Today, more and more people are eating organic food. The concept of organic food is of interest to everyone. The ideals of organic food appeals to most people because of its inclusive nature.
Here is a short introduction to the concepts behind organic food: Continue reading “Organic and Sattvic: Not Really the Same”
My friend Monica is interested in Sattvic cooking. She asked me,
I want to start a Sattvic kitchen. How do I go about doing this?
The question has several answers. This blog post covers information about stocking your kitchen. The next blog post will cover about what kinds of vessels are used in sattvic kitchen. Continue reading “Stocking a Sattvic Pantry”
Until we decide to change something, we never know the extent of our knowledge or ignorance. It is important to be open and willing to test this out for yourself.
Swami Vivekananda once said:
“Experience is the only source of knowledge.”
You can read more about where this quotes from here.
In response to last month’s blog post about the importance of Sattvic food, a reader sent me this question:
“Ma, people are telling me not to stop eating onion and garlic because it will affect the sperm count.”
Here is some information about the kinds of food that enhance sperm production and the sperm count in men: Continue reading “Can You Be Healthy and Normal on a Sattvic Diet?”
One of my newsletter subscribers asked me this question: “Why does sattvic diet avoid onion or garlic?”
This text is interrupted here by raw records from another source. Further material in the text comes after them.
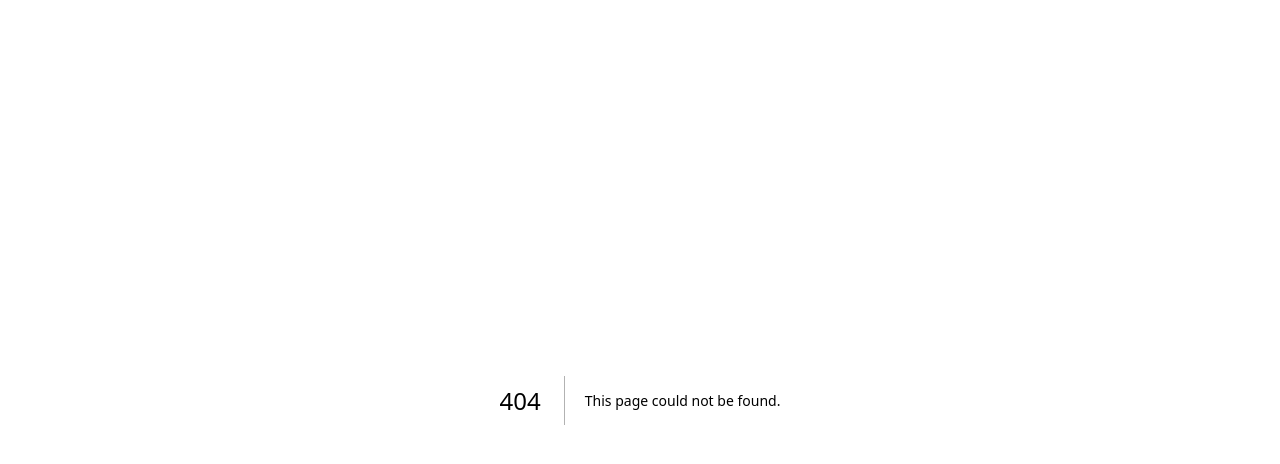
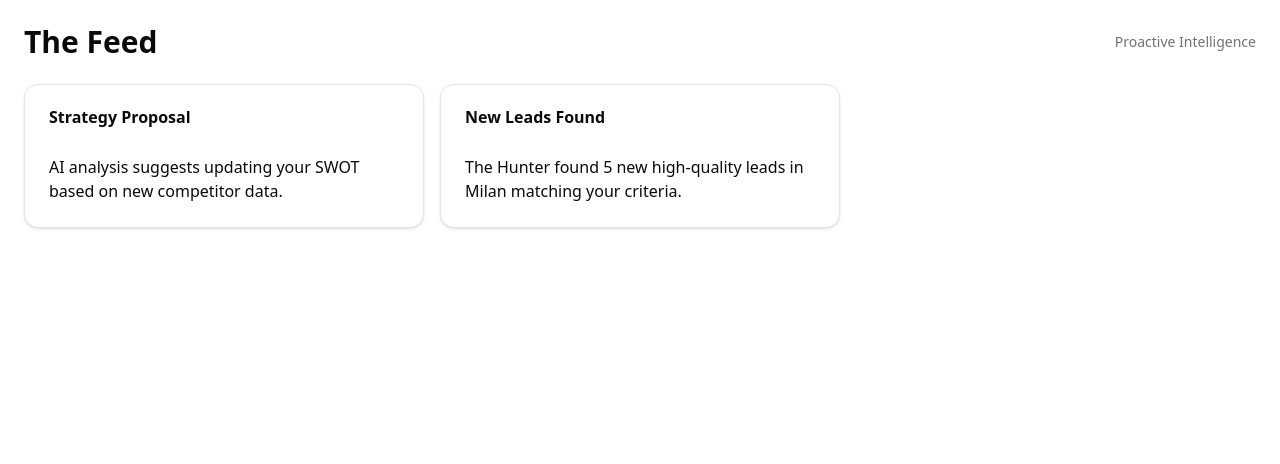
Before and after one commit to svolamkt/svola, a Next.js app: page / in a window 1280 px wide. Before the commit this address had no page. Shown: the top 464 px of the page. Built offline with nearby package versions, Linux system fonts and the light colour scheme.

Commit message:
fix: restore missing dashboard home page

```diff
--- /dev/null
+++ b/src/app/(dashboard)/page.tsx
@@ -0,0 +1,32 @@
+import { Card, CardContent, CardHeader, CardTitle } from "@/components/ui/card";
+
+export default function FeedPage() {
+  return (
+    <div className="p-6 space-y-6">
+      <div className="flex items-center justify-between">
+        <h1 className="text-3xl font-bold">The Feed</h1>
+        <span className="text-sm text-muted-foreground">Proactive Intelligence</span>
+      </div>
+
+      <div className="grid gap-4 md:grid-cols-2 lg:grid-cols-3">
+        <Card>
+          <CardHeader>
+            <CardTitle>Strategy Proposal</CardTitle>
+          </CardHeader>
+          <CardContent>
+            <p>AI analysis suggests updating your SWOT based on new competitor data.</p>
+          </CardContent>
+        </Card>
+
+        <Card>
+          <CardHeader>
+            <CardTitle>New Leads Found</CardTitle>
+          </CardHeader>
+          <CardContent>
+            <p>The Hunter found 5 new high-quality leads in Milan matching your criteria.</p>
+          </CardContent>
+        </Card>
+      </div>
+    </div>
+  );
+}
```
Thank you for asking this question. I am answering this question in the blog because it might help other people also.
People often tell me, “We are vegetarians. So, we eat sattvic food.”
One common misunderstanding about sattvic diet is that any vegetarian food is sattvic food. The science and philosophy of sattvic diet is based on several inter-related practices of Hinduism, Buddhism, and to some extent, Jainism. Continue reading “A Sattvic Diet is Best for Body and Mind”
When I traveled to Turkey, it took me only 20-minutes to convey to the tuk-tuk driver that I was looking for an eatery that served vegetarian food. The success was not due to my ability to speak Turkish or Arabic.
In my garbled talk in English and a mixture of Hindi and Urdu, I blurted the password that made the communication successful. Dal!
A bowl of warm dal with butter and salt was my first meal in two days. Continue reading “SuperFood: Lentils!”
Food means different things to different people. For my grandma, food was medicine. She said,
“A good cook needs no medicine.”
What she meant was, a vigilant mother cooked for the health of the family. If a child is having sore throat, she would cook up foods with ginger and pepper. The food would not only support the recovery of the child, but it would also provide immunity for the whole family. In this instance, food is both a medicine and a meal. Continue reading “No-Cook Cookbook: It works!”
Growing up, I saw turmeric used for numerous purposes around the home.
We used it to drive away ants and other insects. We used it as beauty aid. Our kumkum, the red dot between our eyebrows, was made with turmeric.
We ate turmeric when we were sick. We ate turmeric when we celebrated. Our thanksgiving, Pongal, festival was incomplete without live turmeric plant. We offered turmeric in worship. We gave turmeric to ladies when they visited the home. I cannot recall a time when turmeric was not a part of my life. Continue reading “Turmeric: A Healing Spice”
Our friend M—— told us his tale of how he came to love Indian food. Growing up in a traditional Western household, he ate a lot of meat and potatoes. At that time, he thought it was tasty.
Then, he went to college in the East coast. As a student, he soon realized that he faced three challenges. First, to find cheap food. Second, he needed to find source of food that would fill him. He had a healthy appetite! Third, ideally, he wanted to find a place that did not place limit on the number of servings. His quest lead him to the Indian restaurants in the downtown. Continue reading “Return to Source: Food Journeys”
Since 2009, when I started Dine for Charity, I have highlighted the need for and importance of vegetarian diet. I have also taught vegetarian cooking classes. In my classes, I have always found that the versatility of the vegetables and the flavors of spices have been received with much positive joy. Many students have continued to use the recipes long after the class has been completed. Many have requested me to compile the recipes into cookbooks.
I am starting a new chapter in this journey with the launch of new series of cookbooks under Return to Source. You can find more details about the project here. Continue reading “Return to Source: Living Sattva Project”
Honey has a special place all over the world. The ancient Ayurveda texts describe the golden liquid as Madhu. In the Sanskrit language, it is synonymous to perfect sweetness age. Honey is invaluable due to its unique properties that enable it to be useful as both food and medicine.
If you are looking for superfood in your medicine, look no further than honey. It is rich in vitamins, minerals, enzymes, antioxidants, fatty acids, amino acids and of course the sugars.
Continue reading “Want something unusually sweet for a terrific medicine?!”